■ WORK TASK
Using the listing below, return every line that includes "figure".

■ SUPPLIED MATERIAL
- Opening Delimiter -

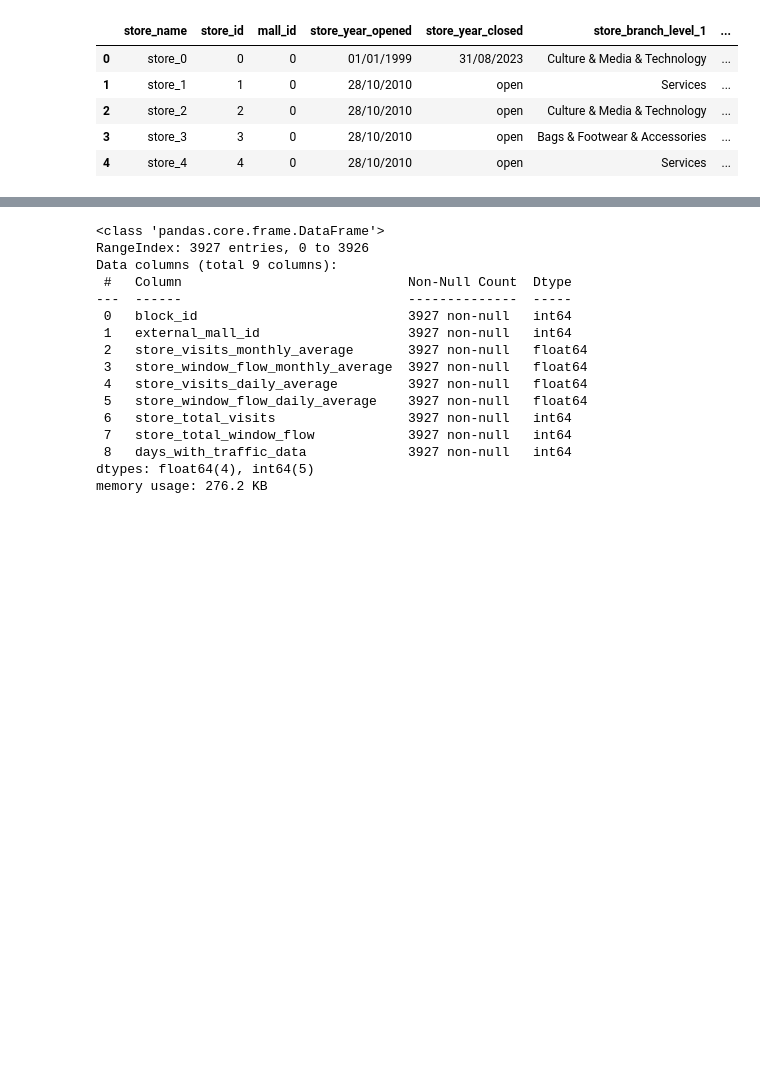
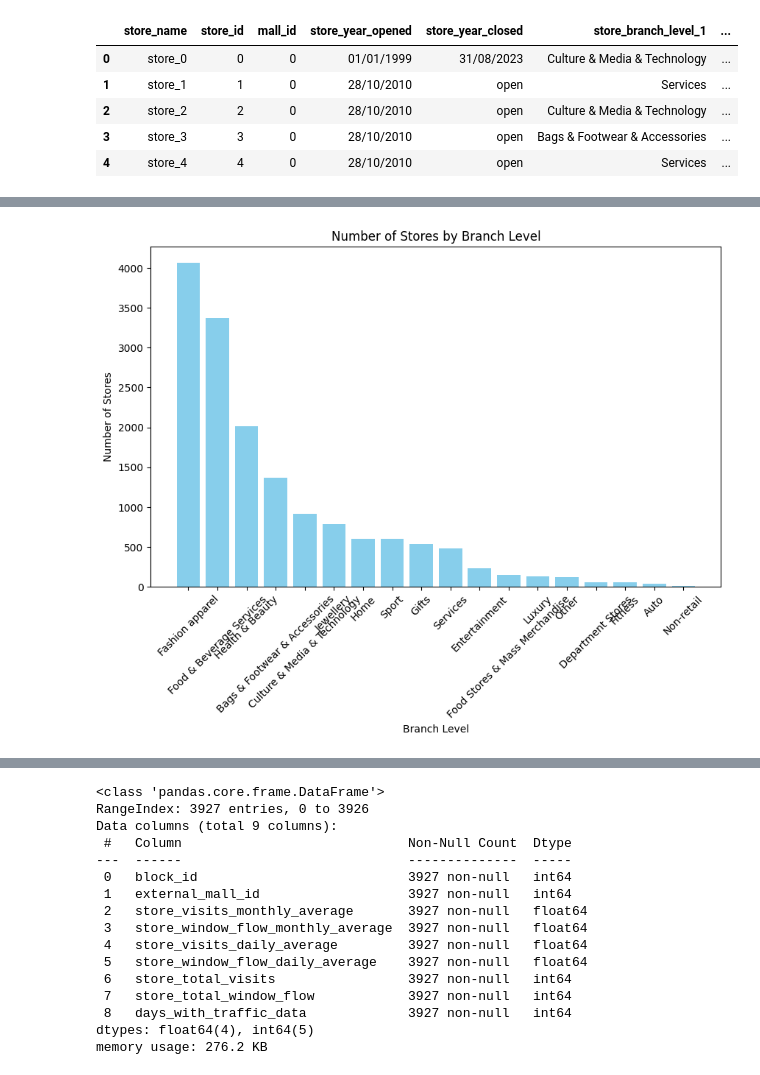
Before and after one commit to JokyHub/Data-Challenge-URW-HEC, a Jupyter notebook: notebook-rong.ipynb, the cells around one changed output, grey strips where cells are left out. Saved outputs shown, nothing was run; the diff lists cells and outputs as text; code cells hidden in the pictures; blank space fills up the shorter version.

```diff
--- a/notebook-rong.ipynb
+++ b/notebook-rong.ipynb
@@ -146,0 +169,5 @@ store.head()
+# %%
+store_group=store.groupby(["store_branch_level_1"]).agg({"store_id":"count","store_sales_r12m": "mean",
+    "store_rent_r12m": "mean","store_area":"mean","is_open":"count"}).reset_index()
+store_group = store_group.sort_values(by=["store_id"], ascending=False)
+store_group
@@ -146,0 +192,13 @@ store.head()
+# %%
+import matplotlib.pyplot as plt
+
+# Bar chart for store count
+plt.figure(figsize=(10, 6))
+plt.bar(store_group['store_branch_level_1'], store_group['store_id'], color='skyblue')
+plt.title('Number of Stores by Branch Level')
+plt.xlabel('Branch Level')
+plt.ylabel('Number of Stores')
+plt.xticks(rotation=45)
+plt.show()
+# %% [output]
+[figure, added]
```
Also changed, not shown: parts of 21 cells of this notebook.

- Closing Delimiter -
- Opening Delimiter -

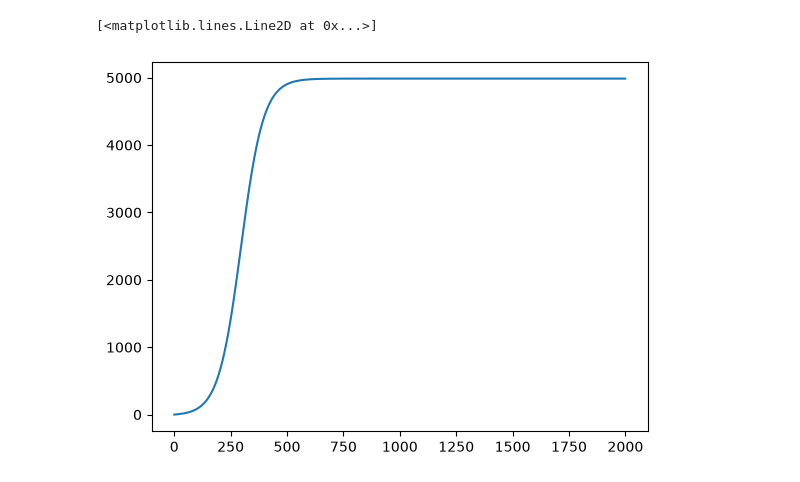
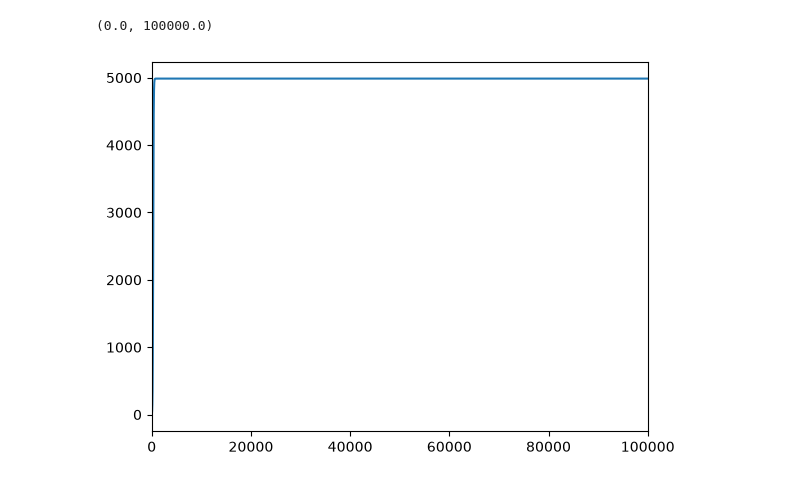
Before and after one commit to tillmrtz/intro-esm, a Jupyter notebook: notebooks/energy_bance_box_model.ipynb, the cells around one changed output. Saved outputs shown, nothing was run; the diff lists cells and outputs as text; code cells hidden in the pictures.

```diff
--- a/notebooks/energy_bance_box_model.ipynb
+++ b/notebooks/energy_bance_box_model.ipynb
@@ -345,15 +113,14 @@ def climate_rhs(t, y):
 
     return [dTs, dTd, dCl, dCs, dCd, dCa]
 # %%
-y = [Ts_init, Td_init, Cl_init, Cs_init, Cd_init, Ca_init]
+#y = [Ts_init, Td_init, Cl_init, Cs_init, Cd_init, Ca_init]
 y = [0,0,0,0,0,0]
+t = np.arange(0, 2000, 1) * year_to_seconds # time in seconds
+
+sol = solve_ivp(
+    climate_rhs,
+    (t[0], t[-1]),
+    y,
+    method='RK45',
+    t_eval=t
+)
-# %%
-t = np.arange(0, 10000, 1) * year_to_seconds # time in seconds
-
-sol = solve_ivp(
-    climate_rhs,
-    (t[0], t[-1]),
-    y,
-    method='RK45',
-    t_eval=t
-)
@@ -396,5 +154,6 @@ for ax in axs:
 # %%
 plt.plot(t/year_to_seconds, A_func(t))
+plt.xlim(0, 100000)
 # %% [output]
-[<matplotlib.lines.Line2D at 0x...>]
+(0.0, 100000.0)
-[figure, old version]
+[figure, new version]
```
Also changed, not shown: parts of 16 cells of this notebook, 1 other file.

- Closing Delimiter -

■ EXERCISE SOLUTION
+plt.figure(figsize=(10, 6))
+[figure, added]
-[figure, old version]
+[figure, new version]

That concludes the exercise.